In its first outlook for the 2016 Atlantic hurricane season, issued Friday, NOAA’s Climate Prediction Center is calling for near-normal activity as the most likely outcome.
The NOAA outlook predicts a 70 percent likelihood of 10 - 16 named storms, 4 - 8 hurricanes, and 1 - 4 major hurricanes (Category 3 or higher on the Saffir-Simpson Hurricane Wind Scale

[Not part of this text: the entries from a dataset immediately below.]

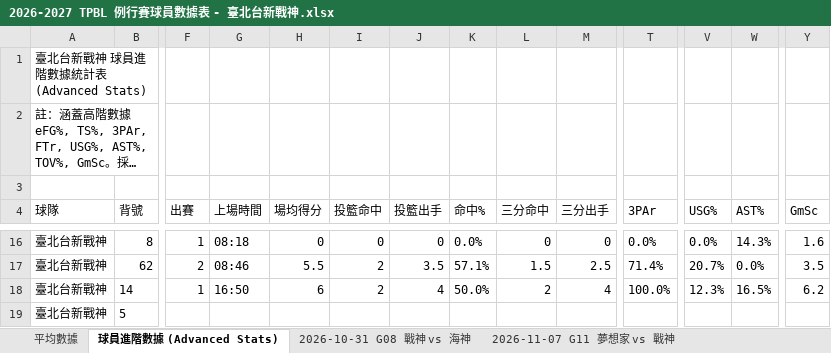
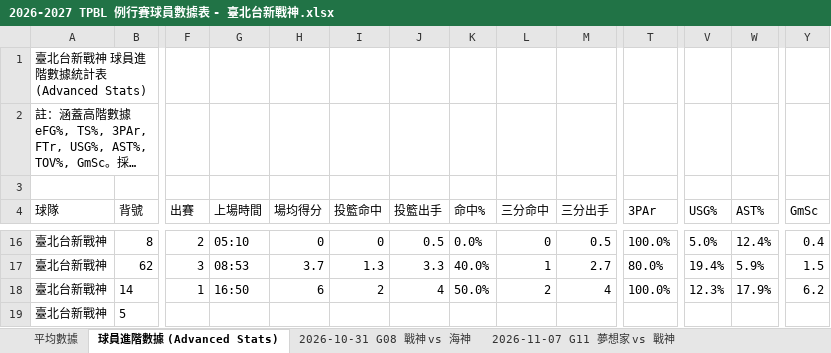
Before and after one commit to frankoilking1980-lgtm/tpbl-advstat-platform, an Excel workbook: data/season2026/2026-2027 TPBL 例行賽球員數據表 - 臺北台新戰神.xlsx, sheet 球員進階數據 (Advanced Stats), drawn as a sheet; only a part is shown, gaps mark what is left out; long unchanged cells end in …; values as stored, in another font and other column widths than the file's, no borders; the diff covers the shown part only; the diff names each change by its address in the sheet, - before the commit and + after, or states it on an @@ line.

```diff
--- a/data/season2026/2026-2027 TPBL 例行賽球員數據表 - 臺北台新戰神.xlsx (sheet 球員進階數據 (Advanced Stats))
+++ b/data/season2026/2026-2027 TPBL 例行賽球員數據表 - 臺北台新戰神.xlsx (sheet 球員進階數據 (Advanced Stats))
-F16 (出賽): 1
+F16 (出賽): 2
-G16 (上場時間): 08:18
+G16 (上場時間): 05:10
-J16 (投籃出手): 0
+J16 (投籃出手): 0.5
-M16 (三分出手): 0
+M16 (三分出手): 0.5
-T16 (3PAr): 0.0%
+T16 (3PAr): 100.0%
-V16 (USG%): 0.0%
+V16 (USG%): 5.0%
-W16 (AST%): 14.3%
+W16 (AST%): 12.4%
-Y16 (GmSc): 1.6
+Y16 (GmSc): 0.4
-F17 (出賽): 2
+F17 (出賽): 3
-G17 (上場時間): 08:46
+G17 (上場時間): 08:53
-H17 (場均得分): 5.5
+H17 (場均得分): 3.7
-I17 (投籃命中): 2
+I17 (投籃命中): 1.3
-J17 (投籃出手): 3.5
+J17 (投籃出手): 3.3
-K17 (命中%): 57.1%
+K17 (命中%): 40.0%
-L17 (三分命中): 1.5
+L17 (三分命中): 1
-M17 (三分出手): 2.5
+M17 (三分出手): 2.7
-T17 (3PAr): 71.4%
+T17 (3PAr): 80.0%
-V17 (USG%): 20.7%
+V17 (USG%): 19.4%
-W17 (AST%): 0.0%
+W17 (AST%): 5.9%
-Y17 (GmSc): 3.5
+Y17 (GmSc): 1.5
-W18 (AST%): 16.5%
+W18 (AST%): 17.9%
```
Also changed, not shown: 1 added row, 1 removed row and 160 edited cells elsewhere in this sheet, sheet 平均數據, other sheet tabs, backend/data/season2026/2026-2027 TPBL 例行賽球員數據表 - 新北中信特攻.xlsx, backend/data/season2026/2026-2027 TPBL 例行賽球員數據表 - 桃園台啤永豐雲豹.xlsx, 22 other files.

). These numbers include Hurricane Alex, which developed in January over the northeast Atlantic. If we take the midpoint of these ranges, NOAA is calling for 13 named storms, 6 hurricanes, and 2.5 major hurricanes. This is very close to the 1981-2010 seasonal averages of 12 named storms, 6 hurricanes, and 3 major hurricanes. NOAA/CPC forecaster Gerry Bell stressed: “This is a more challenging hurricane season outlook than most because it’s difficult to determine whether there will be reinforcing or competing climate influences on tropical storm development.” NOAA is projecting a 30 percent chance of an above-normal season and a 25 percent chance of a below-normal season.

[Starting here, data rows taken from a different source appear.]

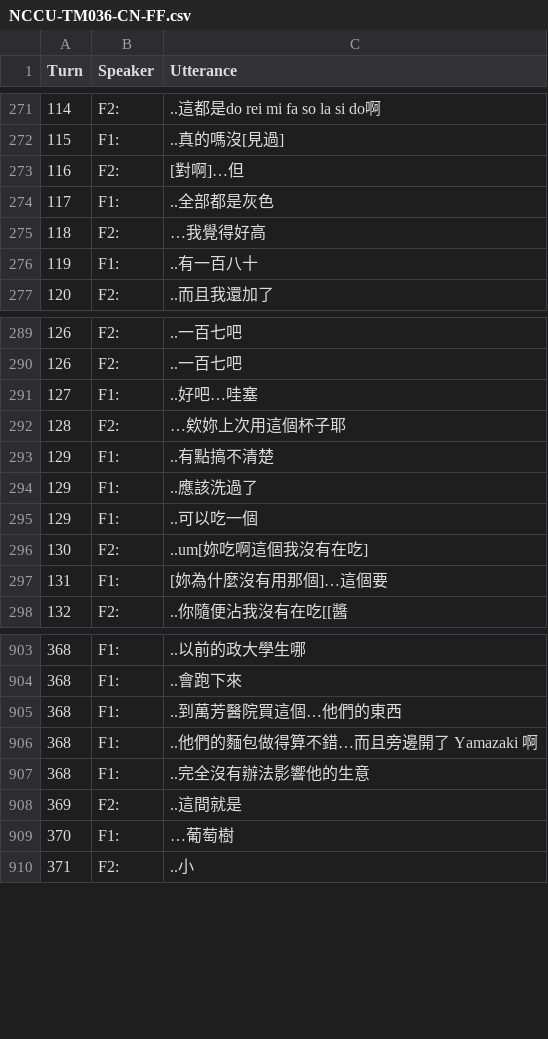
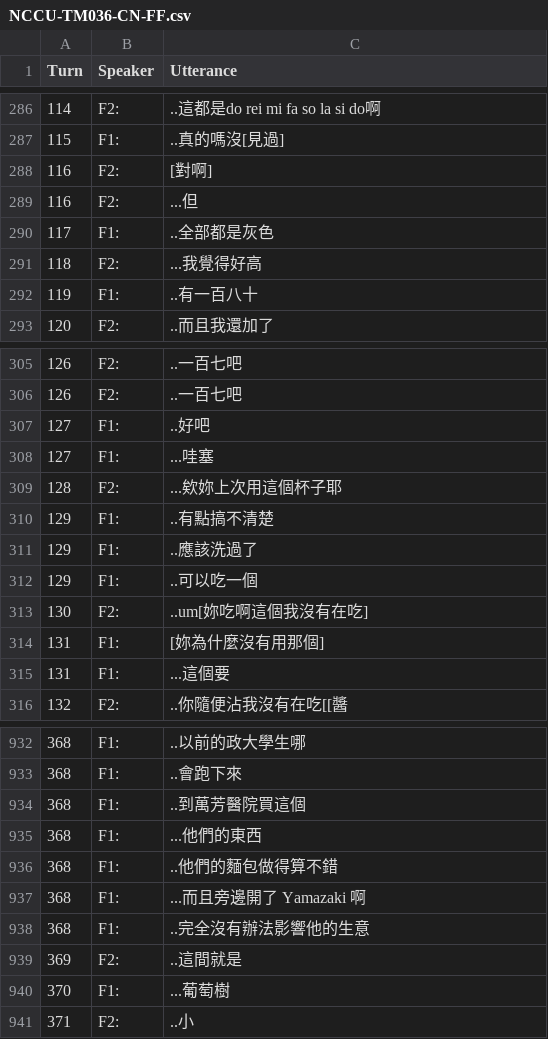
Before and after one commit to kayaulai/taiwan-mandarin-corpus-annotation, a CSV file: 1_auto_split/NCCU-TM036-CN-FF.csv, drawn as a sheet; only a part is shown, gaps mark what is left out; the diff covers the shown part only.

```diff
--- a/1_auto_split/NCCU-TM036-CN-FF.csv
+++ b/1_auto_split/NCCU-TM036-CN-FF.csv
@@ -272,5 +287,6 @@ Turn,Speaker,Utterance
 115,F1:,..真的嗎沒[見過]
-116,F2:,[對啊]…但
+116,F2:,[對啊]
+116,F2:,...但
 117,F1:,..全部都是灰色
-118,F2:,…我覺得好高
+118,F2:,...我覺得好高
 119,F1:,..有一百八十
@@ -290,4 +306,5 @@ Turn,Speaker,Utterance
 126,F2:,..一百七吧
-127,F1:,..好吧…哇塞
-128,F2:,…欸妳上次用這個杯子耶
+127,F1:,..好吧
+127,F1:,...哇塞
+128,F2:,...欸妳上次用這個杯子耶
 129,F1:,..有點搞不清楚
@@ -296,3 +313,4 @@ Turn,Speaker,Utterance
 130,F2:,..um[妳吃啊這個我沒有在吃]
-131,F1:,[妳為什麼沒有用那個]…這個要
+131,F1:,[妳為什麼沒有用那個]
+131,F1:,...這個要
 132,F2:,..你隨便沾我沒有在吃[[醬
@@ -904,7 +933,9 @@ Turn,Speaker,Utterance
 368,F1:,..會跑下來
-368,F1:,..到萬芳醫院買這個…他們的東西
-368,F1:,..他們的麵包做得算不錯…而且旁邊開了 Yamazaki 啊
+368,F1:,..到萬芳醫院買這個
+368,F1:,...他們的東西
+368,F1:,..他們的麵包做得算不錯
+368,F1:,...而且旁邊開了 Yamazaki 啊
 368,F1:,..完全沒有辦法影響他的生意
 369,F2:,..這間就是
-370,F1:,…葡萄樹
+370,F1:,...葡萄樹
 371,F2:,..小
```
Also changed, not shown: 26 added rows and 32 edited cells elsewhere in this file, 3_manual_tokenised/NCCU-TM036-CN-FF_Yujie Li.csv.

One factor that looks increasingly likely to push the system toward a more active season is the likelihood of weak to moderate La Niña conditions by late summer. La Niña favors hurricane development in the Atlantic by reducing the amount of vertical wind shear that tends to prevail over the region. The latest monthly NOAA/IRI probabilistic outlook, issued May 19
, calls for a 70-75% chance of La Niña conditions by late summer/early autumn. Several other forecasting groups are now predicting a considerably busier-than-usual season, as detailed below.TSR predicts an above-average Atlantic hurricane season: 17 named storms
The May 27 forecast for the 2016 Atlantic hurricane season made by British private forecasting firm Tropical Storm Risk, Inc.
(TSR) is calling for a total of 17 named storms, 9 hurricanes, 4 major hurricanes, and an Accumulated Cyclone Energy
(ACE) of 130 for the period June through December. This is a major shift from TSR’s April 9 forecast, which called for a near-average season with 12 named storms, 6 hurricanes, 2 major hurricanes, and an ACE of 80. The changes are the result of a trend toward negative North Atlantic Oscillation (NAO) conditions, which favor warmer peak-season waters in the main development region of the tropical Atlantic, as well as the increasing likelihood of La Niña.CSU predicts a near-average Atlantic hurricane season: 13 named storms
A near-average Atlantic hurricane season is likely in 2016, said the hurricane forecasting team of Dr. Phil Klotzbach and Dr. Bill Gray of Colorado State University (CSU) in their latest seasonal forecast
issued April 14. They called for an Atlantic hurricane season with 13 named storms, 6 hurricanes, 2 major hurricanes, and an Accumulated Cyclone Energy
(ACE) of 93 (these numbers all take Alex into account.) The next CSU forecast is due on June 1, and will receive a lot of media attention--it will be their first seasonal hurricane forecast issued without Dr. Bill Gray's authorship, as he passed away last month. Our April 14, 2016 blog post
has more on CSU's most recent forecast.UKMET office predicts a slightly above-average Atlantic hurricane season: 14 named storms
The UKMET office forecast for the 2016 Atlantic hurricane season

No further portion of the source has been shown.